● How to complete this task
What is needed is the full listing written out exactly, minus the pictures.

● Material provided

· · · · · · ·

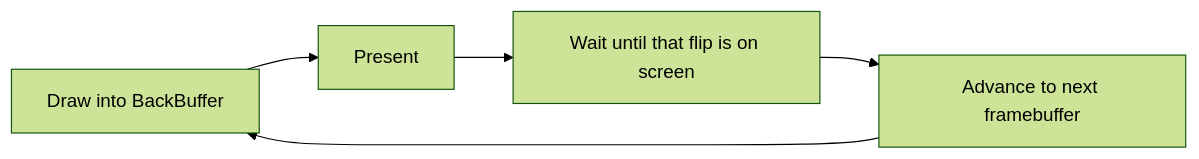
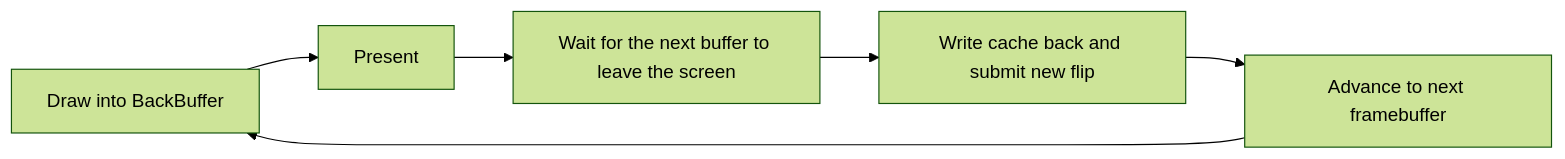
One commit to SvenGDK/SharpProspero changed the diagram in docs/graphics.md. Above: the diagram before and after it, drawn with Mermaid (forest theme). The commit also changed other lines of this file and 143 other files, not shown here.

````diff
--- a/docs/graphics.md
+++ b/docs/graphics.md
@@ -61,7 +71,8 @@
 ```mermaid
 flowchart LR
   A[Draw into BackBuffer] --> B[Present]
-  B --> C[Wait until that flip is on screen]
-  C --> D[Advance to next framebuffer]
-  D --> A
+  B --> C[Wait for the next buffer to leave the screen]
+  C --> D[Write cache back and submit new flip]
+  D --> E[Advance to next framebuffer]
+  E --> A
 ```
````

· · · · · · ·

● Result below
One commit to SvenGDK/SharpProspero changed the diagram in docs/graphics.md. Above: the diagram before and after it, drawn with Mermaid (forest theme). The commit also changed other lines of this file and 143 other files, not shown here.

````diff
--- a/docs/graphics.md
+++ b/docs/graphics.md
@@ -61,7 +71,8 @@
 ```mermaid
 flowchart LR
   A[Draw into BackBuffer] --> B[Present]
-  B --> C[Wait until that flip is on screen]
-  C --> D[Advance to next framebuffer]
-  D --> A
+  B --> C[Wait for the next buffer to leave the screen]
+  C --> D[Write cache back and submit new flip]
+  D --> E[Advance to next framebuffer]
+  E --> A
 ```
````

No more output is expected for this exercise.